Scott McKenzie, the singer of the 1967 Summer Of Love anthem ‘San Francisco (Be Sure To Wear Flowers In Your Hair)’, died last weekend, aged 73.
Great to see Todd Terje blowing up big time with his infectious ‘Inspector Norse’ single, a definite candidate for best new dance track of the year, it’s simple complexity the mark of somebody who very much knows what they’re doing, someone with an understanding of both feel and precision who strikes the right balance between head and heart. I suppose that by being a feelgood DJ with a sharp sense of irony, as well as having been a student of physics at Oslo University, Terje was bound to have his own unique angle, which, when applied to making music was sure to produce intriguing results.
ARTIST: PINK FLOYD
ALBUM: WISH YOU WERE HERE

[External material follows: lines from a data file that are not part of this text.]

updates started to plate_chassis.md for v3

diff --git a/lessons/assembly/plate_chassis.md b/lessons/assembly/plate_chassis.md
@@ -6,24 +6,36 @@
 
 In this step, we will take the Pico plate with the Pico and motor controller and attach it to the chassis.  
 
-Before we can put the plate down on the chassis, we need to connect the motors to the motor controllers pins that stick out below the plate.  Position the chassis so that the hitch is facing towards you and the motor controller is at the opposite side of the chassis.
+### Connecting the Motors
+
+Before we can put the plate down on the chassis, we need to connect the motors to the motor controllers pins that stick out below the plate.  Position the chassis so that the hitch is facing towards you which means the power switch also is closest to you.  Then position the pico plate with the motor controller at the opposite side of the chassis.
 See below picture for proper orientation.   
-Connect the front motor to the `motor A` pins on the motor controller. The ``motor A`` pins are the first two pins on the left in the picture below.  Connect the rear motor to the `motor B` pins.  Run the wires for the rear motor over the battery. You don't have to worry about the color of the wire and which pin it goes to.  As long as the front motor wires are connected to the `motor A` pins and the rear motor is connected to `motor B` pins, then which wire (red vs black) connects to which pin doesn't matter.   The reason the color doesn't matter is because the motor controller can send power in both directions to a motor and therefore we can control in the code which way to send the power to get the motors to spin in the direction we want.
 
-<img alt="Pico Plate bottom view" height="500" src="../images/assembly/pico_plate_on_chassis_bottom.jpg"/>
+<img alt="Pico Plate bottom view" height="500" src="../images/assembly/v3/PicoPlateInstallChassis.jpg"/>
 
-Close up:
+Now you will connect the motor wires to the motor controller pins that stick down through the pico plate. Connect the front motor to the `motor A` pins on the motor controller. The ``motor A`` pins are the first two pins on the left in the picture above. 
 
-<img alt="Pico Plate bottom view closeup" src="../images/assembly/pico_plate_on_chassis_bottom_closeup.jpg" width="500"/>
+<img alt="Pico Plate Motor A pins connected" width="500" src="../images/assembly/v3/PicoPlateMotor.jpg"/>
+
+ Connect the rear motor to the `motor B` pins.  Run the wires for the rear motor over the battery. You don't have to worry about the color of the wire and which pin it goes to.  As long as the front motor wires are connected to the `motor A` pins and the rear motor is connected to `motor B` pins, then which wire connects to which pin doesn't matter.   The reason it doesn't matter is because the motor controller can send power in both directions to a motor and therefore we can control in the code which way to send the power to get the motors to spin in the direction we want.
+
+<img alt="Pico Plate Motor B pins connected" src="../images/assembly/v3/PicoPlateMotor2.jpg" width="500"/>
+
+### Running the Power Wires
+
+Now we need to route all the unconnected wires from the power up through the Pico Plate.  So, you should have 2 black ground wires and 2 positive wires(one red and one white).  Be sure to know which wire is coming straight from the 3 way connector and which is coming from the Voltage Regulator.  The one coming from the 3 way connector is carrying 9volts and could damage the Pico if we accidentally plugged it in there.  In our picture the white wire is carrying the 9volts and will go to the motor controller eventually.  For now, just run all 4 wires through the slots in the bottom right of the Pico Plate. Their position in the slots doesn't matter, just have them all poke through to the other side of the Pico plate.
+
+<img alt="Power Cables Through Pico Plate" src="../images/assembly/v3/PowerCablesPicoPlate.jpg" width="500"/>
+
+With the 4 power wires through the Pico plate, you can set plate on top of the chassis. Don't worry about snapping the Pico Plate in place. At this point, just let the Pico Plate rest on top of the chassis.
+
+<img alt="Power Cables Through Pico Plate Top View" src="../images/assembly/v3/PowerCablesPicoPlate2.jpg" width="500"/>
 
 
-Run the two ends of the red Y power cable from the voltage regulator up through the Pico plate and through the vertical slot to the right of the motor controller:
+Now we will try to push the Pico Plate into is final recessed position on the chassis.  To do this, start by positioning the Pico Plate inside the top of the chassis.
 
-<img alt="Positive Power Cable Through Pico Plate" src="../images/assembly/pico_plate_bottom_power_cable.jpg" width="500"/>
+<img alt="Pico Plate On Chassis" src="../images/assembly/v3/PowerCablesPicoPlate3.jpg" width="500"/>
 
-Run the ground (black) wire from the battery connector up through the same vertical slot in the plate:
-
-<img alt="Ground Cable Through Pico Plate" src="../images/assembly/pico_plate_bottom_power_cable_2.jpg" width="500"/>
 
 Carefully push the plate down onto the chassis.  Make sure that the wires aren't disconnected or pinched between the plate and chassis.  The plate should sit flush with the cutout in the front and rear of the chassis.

This Sunday (August 5th) at 9pm, you’re invited to share a listening session with some likeminded souls, wherever you might be. This can be experienced either alone or communally, and you don’t need to leave the comfort of your own home to participate. If it’s not possible to make the allotted time, hopefully you can join in at your convenience at some point during the following week. See update here:

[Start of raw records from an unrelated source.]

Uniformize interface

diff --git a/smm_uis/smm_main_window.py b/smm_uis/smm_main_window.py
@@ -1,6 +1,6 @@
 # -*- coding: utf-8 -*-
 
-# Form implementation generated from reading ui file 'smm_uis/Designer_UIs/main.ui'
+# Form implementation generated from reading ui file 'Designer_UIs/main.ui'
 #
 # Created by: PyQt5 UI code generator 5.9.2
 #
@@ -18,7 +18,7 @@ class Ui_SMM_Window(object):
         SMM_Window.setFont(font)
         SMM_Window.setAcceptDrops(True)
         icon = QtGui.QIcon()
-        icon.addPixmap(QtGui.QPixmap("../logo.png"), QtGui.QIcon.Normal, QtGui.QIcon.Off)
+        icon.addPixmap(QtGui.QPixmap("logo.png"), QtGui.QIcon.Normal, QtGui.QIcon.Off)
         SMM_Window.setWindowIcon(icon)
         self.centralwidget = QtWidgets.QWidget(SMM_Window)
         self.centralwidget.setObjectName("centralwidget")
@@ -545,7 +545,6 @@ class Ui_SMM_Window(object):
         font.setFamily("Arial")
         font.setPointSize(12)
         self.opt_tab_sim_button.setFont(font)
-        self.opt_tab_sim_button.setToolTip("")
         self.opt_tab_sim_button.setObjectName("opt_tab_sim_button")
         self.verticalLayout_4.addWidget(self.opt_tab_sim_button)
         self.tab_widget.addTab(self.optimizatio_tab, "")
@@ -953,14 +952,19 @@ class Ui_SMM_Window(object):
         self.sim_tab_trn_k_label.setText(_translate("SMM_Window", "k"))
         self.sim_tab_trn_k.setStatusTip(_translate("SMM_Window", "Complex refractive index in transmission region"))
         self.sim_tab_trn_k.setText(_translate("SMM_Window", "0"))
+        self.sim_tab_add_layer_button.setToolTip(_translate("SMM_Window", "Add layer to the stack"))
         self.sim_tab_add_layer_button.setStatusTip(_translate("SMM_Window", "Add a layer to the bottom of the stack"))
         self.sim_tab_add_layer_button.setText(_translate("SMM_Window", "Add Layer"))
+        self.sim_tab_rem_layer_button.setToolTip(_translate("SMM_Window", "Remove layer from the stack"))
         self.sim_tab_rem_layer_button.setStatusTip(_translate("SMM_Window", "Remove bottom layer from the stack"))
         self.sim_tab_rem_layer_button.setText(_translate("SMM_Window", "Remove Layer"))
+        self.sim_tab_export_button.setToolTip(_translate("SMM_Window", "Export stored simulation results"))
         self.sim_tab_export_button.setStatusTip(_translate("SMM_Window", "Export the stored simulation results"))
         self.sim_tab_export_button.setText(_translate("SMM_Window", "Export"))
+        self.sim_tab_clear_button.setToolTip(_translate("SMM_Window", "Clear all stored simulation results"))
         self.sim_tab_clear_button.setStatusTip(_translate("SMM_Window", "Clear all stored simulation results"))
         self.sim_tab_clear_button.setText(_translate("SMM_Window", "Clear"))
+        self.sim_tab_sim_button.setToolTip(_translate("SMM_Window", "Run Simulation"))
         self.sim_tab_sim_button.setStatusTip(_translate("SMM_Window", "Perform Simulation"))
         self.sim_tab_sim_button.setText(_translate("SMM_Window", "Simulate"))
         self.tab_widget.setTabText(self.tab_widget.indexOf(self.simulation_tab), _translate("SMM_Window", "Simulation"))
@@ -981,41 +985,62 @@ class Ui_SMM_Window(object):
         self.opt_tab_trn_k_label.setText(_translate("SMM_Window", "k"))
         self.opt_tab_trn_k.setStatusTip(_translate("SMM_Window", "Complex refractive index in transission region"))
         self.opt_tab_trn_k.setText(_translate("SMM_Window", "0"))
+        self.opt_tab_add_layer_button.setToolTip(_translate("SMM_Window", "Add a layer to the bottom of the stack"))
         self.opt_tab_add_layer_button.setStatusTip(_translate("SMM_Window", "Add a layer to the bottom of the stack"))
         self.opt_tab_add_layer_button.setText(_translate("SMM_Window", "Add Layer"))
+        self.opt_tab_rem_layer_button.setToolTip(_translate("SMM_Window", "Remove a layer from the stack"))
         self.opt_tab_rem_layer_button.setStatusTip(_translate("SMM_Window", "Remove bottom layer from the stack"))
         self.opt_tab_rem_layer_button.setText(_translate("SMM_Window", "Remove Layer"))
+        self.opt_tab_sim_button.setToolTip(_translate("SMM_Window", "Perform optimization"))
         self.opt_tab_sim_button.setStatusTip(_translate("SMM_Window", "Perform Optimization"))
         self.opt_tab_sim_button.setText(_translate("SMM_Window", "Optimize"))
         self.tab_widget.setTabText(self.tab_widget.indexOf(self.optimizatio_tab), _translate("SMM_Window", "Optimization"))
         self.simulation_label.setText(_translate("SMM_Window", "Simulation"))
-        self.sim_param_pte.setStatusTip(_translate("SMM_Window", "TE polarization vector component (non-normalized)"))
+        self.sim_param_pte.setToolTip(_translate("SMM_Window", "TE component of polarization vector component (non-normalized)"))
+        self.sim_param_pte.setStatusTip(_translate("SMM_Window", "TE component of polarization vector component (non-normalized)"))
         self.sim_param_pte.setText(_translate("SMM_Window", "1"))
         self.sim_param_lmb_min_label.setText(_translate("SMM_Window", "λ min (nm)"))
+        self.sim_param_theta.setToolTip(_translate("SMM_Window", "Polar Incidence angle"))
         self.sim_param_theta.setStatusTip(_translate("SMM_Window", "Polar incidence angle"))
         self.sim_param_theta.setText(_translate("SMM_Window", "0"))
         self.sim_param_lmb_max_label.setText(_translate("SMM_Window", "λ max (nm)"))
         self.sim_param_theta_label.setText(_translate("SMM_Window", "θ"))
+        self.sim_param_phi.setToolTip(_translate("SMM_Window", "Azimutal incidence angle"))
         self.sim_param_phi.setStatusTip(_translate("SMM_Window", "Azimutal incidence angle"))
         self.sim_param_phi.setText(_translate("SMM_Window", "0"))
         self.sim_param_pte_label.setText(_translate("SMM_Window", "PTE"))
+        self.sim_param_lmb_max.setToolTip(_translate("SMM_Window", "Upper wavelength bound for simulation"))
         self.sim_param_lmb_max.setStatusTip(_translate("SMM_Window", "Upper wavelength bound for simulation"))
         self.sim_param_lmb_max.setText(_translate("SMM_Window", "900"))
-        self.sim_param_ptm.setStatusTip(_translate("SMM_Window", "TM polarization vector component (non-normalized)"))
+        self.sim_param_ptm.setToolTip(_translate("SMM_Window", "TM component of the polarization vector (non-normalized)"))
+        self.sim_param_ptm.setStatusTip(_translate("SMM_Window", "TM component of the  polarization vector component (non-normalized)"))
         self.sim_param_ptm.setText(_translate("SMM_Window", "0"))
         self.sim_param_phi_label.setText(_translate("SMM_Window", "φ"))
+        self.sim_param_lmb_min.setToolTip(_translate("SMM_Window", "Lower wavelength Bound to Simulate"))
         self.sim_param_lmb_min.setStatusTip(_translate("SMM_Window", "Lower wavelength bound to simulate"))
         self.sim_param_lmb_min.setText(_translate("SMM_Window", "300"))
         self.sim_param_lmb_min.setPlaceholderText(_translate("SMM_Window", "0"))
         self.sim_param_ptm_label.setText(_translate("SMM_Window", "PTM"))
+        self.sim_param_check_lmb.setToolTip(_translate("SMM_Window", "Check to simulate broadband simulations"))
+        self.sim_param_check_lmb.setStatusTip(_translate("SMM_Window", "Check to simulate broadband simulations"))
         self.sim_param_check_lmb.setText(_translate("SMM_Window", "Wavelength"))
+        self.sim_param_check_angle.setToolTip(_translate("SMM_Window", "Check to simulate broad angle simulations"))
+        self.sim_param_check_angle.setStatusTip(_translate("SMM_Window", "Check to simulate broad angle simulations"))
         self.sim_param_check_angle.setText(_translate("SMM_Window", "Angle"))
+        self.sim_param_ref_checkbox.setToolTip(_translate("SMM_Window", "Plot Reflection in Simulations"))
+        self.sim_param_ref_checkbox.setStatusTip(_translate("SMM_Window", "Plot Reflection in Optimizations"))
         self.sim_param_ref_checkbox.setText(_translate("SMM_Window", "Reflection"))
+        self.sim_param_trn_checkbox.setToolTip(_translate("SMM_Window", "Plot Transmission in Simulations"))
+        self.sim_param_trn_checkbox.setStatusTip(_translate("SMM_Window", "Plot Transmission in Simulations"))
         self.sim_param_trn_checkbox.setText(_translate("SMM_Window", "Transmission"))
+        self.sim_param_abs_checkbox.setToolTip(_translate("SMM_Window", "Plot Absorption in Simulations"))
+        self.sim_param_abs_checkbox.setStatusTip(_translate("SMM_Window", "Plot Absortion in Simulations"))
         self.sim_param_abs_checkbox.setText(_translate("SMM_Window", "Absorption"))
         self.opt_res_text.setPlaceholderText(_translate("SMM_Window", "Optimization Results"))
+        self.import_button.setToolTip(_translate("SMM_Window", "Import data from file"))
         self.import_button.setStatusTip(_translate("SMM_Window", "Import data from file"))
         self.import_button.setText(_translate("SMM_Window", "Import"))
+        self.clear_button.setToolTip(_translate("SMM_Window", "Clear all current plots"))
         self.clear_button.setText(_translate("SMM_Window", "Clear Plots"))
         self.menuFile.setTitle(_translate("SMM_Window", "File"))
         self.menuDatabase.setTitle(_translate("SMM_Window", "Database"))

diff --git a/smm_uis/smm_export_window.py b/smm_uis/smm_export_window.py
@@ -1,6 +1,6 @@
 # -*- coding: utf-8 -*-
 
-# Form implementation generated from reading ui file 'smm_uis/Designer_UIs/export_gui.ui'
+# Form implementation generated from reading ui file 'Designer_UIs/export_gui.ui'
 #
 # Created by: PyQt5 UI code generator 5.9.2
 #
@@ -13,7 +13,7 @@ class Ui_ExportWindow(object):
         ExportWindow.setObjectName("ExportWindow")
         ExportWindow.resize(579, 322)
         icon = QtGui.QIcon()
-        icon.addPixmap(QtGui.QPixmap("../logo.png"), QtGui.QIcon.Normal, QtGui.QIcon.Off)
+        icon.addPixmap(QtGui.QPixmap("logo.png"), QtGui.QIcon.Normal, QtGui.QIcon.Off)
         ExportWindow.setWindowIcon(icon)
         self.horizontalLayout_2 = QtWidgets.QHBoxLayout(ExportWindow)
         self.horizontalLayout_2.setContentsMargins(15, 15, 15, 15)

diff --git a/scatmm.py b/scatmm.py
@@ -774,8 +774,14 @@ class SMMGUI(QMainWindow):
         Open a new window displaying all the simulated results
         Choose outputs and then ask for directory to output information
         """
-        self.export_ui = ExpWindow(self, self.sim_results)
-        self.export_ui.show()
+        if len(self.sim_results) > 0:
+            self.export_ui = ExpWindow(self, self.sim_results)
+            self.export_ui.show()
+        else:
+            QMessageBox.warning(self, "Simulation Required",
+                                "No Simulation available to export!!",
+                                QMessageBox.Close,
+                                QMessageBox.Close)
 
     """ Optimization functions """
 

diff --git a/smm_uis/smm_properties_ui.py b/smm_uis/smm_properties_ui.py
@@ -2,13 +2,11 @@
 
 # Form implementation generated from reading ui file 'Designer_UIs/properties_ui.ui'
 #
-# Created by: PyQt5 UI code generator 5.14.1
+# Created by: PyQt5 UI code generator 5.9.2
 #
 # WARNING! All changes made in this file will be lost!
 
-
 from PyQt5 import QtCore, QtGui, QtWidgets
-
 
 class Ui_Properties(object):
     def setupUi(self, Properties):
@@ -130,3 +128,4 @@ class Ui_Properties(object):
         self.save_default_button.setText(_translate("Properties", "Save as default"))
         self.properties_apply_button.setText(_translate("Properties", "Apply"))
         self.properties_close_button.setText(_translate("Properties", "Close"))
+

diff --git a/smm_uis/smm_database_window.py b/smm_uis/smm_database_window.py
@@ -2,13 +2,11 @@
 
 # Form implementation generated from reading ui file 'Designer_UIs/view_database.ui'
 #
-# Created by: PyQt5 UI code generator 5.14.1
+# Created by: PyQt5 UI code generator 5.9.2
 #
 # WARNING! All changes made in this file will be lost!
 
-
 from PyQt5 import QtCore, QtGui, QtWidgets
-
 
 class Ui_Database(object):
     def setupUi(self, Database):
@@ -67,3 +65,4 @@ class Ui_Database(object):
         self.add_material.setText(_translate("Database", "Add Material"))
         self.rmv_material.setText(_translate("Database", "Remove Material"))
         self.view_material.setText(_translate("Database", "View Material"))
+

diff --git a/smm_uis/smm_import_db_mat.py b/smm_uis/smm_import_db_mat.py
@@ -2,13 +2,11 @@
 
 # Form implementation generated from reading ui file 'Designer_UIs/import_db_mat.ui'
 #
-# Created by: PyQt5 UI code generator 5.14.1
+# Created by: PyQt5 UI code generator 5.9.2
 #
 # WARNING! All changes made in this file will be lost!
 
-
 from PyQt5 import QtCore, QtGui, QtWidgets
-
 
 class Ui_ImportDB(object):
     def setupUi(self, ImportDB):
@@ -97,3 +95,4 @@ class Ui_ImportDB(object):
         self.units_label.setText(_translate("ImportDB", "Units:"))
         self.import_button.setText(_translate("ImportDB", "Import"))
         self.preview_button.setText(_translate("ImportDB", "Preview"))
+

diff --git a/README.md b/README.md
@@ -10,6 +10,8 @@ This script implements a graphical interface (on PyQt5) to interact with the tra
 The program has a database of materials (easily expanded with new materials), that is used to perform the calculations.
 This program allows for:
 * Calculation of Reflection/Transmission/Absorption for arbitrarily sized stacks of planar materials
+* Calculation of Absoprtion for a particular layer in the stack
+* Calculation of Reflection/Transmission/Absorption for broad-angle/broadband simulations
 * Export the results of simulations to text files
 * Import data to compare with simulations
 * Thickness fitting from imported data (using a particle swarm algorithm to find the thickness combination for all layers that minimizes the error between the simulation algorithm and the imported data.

ALBUM: MOTHERSHIP CONNECTION
This Sunday (July 1st) at 9pm, you’re invited to share a listening session with some likeminded souls, wherever you might be. This can be experienced either alone or communally, and you don’t need to leave the comfort of your own home to participate. Full lowdown here:
Loving this performance by Kiwi artist, Kimbra at this year’s SXSW (South By Southwest) music festival / conference in Austin, Texas. It’s a joy to see someone pushing the envelope within the Pop arena – helping reclaim it as a means of innovation rather than, more often than not these days, pale / stale imitation.
As I mentioned in my last post, Detroit Hustles Harder, festival season is very much upon us. Next month’s Vintage is my first full-on UK festival of the summer (a weekend event, rather than a one day gathering, as with Love Saves The Day in Bristol earlier this month – a big success despite the lousy weather), which has found a new home within the scenic grounds of Northamptonshire’s Boughton House. Looking forward to seeing Chic there, with the great Nile Rodgers – I’d intended to check them out at Playground in Australia last March, but the festival, as I’ve mentioned here previously, was cancelled due to flooding (when it rains over there it really rains). Aloe Blacc is also on the bill – his progress has been of particular interest to me as he was one of the participants at the Red Bull Music Academy in Melbourne (2006), who was in the audience when I gave my lecture there. I met him the following afternoon when we were sat at the same table having lunch, and he really made a big impression on me – you could sense that this was someone who was destined to go places, someone who was down to earth, but with a strong sense of himself. I remember doing an interview when I came back to the UK, where I tipped him as ‘one to watch’, so it’s good to see that my instincts were correct. It wasn’t his music, which I hadn’t heard at the time, that had marked him out for me, but his unique DJ approach. The previous night I’d headed along to Revolver, the club where I was making my Australia debut that weekend, and was struck by a DJ who was, in an impressively understated manner, rapping and even singing along with the tracks he was playing – this turned out to be Aloe.
ARTIST: TALKING HEADS
ALBUM: STOP MAKING SENSE
YEAR: 1984 (SPECIAL NEW EDITION 1999)
This Sunday (June 3rd) at 9pm, you’re invited to share a listening session with some likeminded souls, wherever you might be. This can be experienced either alone or communally, and you don’t need to leave the comfort of your own home to participate. Full lowdown here:
Only just heard that a third black music icon died this week – Chuck Brown, the Godfather of Go-Go, the Washington DC Funk style that came to prominence during the ’80s, and which, for a short time, stood alongside the newly emerging Hip Hop genre at the cutting edge of black music.
One of the greatest bass guitarists in the history of black music, Memphis born Donald ‘Duck’ Dunn, died in his sleep yesterday, following a gig the previous night with Steve Cropper and Eddie Floyd at Tokyo’s Blue Note nightclub.
One of the defining moments of my DJ career took place exactly 30 years ago, on Monday May 10th 1982, when my first radio mix was broadcast on Mike Shaft’s show, ‘T.C.O.B’ (Taking Care Of Business), on Manchester’s hugely influential Piccadilly Radio, which played a major part in bringing black / dance music to wider attention during the ’70s and ‘80s – from Soul, Funk and Disco, through Jazz-Funk and Electro, and on into Hip Hop, House and Techno. I go into its rich legacy in greater depth here: